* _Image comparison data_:
== Segment start ==

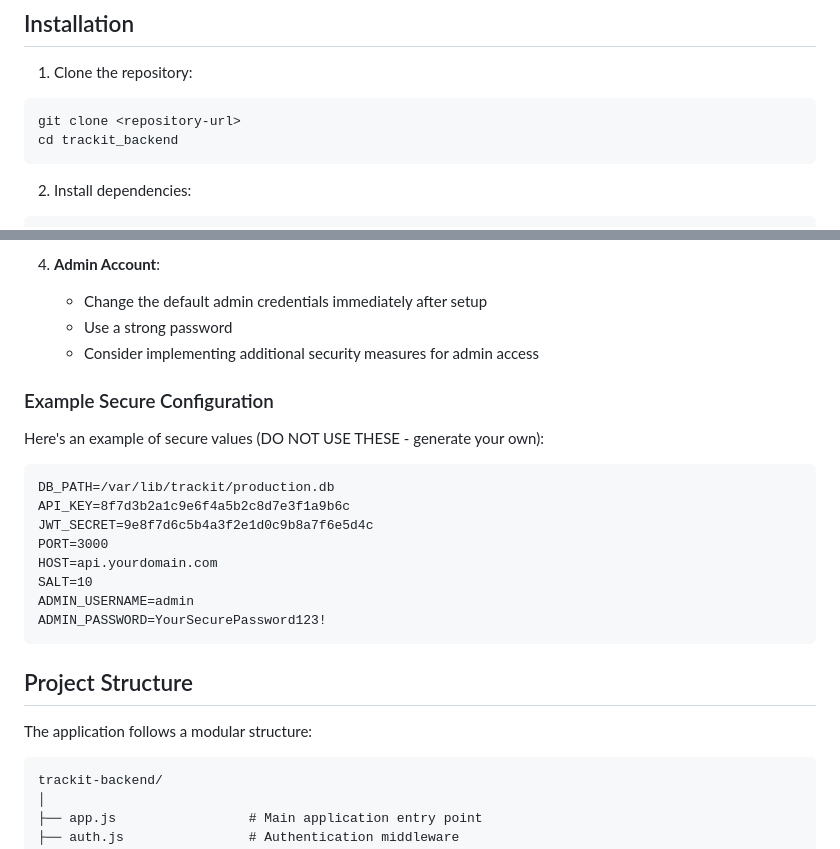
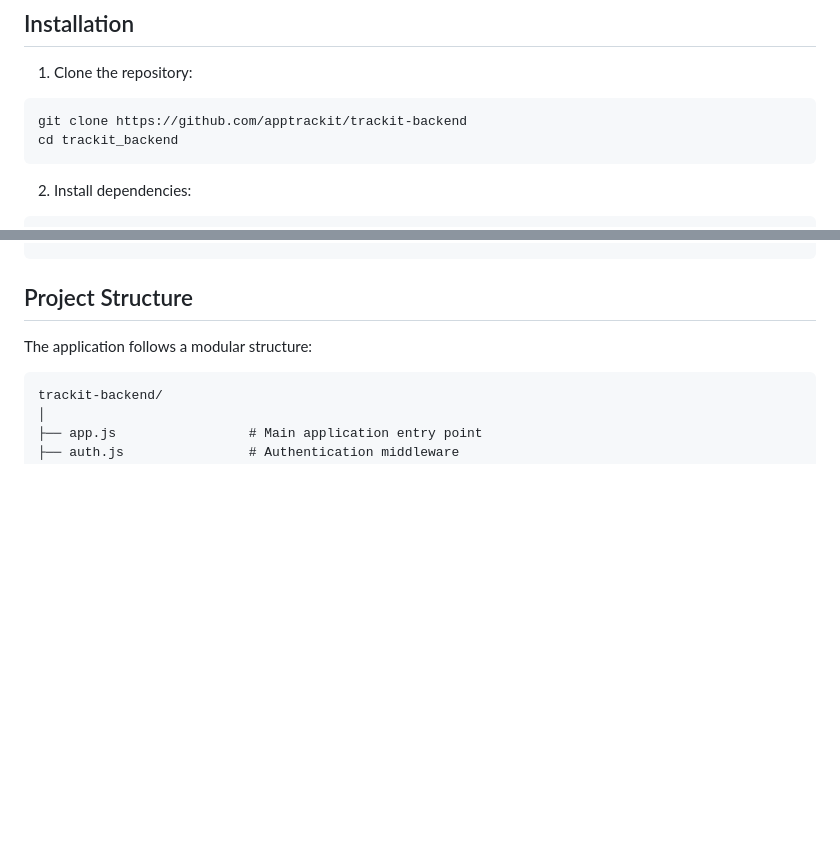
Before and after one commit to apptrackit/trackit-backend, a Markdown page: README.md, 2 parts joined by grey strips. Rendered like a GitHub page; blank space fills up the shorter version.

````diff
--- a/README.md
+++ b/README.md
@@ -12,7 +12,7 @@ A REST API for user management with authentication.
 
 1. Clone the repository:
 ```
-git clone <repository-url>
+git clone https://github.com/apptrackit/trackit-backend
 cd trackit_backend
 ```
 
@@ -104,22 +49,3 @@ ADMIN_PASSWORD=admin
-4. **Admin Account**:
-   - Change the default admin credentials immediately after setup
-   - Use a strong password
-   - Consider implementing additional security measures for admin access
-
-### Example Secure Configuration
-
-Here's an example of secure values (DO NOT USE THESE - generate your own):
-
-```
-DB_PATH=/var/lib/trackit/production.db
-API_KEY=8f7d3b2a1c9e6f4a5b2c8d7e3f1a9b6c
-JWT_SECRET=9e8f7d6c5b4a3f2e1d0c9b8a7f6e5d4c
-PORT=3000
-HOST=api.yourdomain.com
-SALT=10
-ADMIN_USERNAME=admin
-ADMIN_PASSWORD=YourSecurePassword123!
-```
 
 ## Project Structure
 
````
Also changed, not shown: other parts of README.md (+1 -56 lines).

== Segment end ==

* _EXERCISE BRIEF_: All of the data above should be quoted exactly, except for the pictures.

* _ANSWER BELOW_:
Before and after one commit to apptrackit/trackit-backend, a Markdown page: README.md, 2 parts joined by grey strips. Rendered like a GitHub page; blank space fills up the shorter version.

````diff
--- a/README.md
+++ b/README.md
@@ -12,7 +12,7 @@ A REST API for user management with authentication.
 
 1. Clone the repository:
 ```
-git clone <repository-url>
+git clone https://github.com/apptrackit/trackit-backend
 cd trackit_backend
 ```
 
@@ -104,22 +49,3 @@ ADMIN_PASSWORD=admin
-4. **Admin Account**:
-   - Change the default admin credentials immediately after setup
-   - Use a strong password
-   - Consider implementing additional security measures for admin access
-
-### Example Secure Configuration
-
-Here's an example of secure values (DO NOT USE THESE - generate your own):
-
-```
-DB_PATH=/var/lib/trackit/production.db
-API_KEY=8f7d3b2a1c9e6f4a5b2c8d7e3f1a9b6c
-JWT_SECRET=9e8f7d6c5b4a3f2e1d0c9b8a7f6e5d4c
-PORT=3000
-HOST=api.yourdomain.com
-SALT=10
-ADMIN_USERNAME=admin
-ADMIN_PASSWORD=YourSecurePassword123!
-```
 
 ## Project Structure
 
````
Also changed, not shown: other parts of README.md (+1 -56 lines).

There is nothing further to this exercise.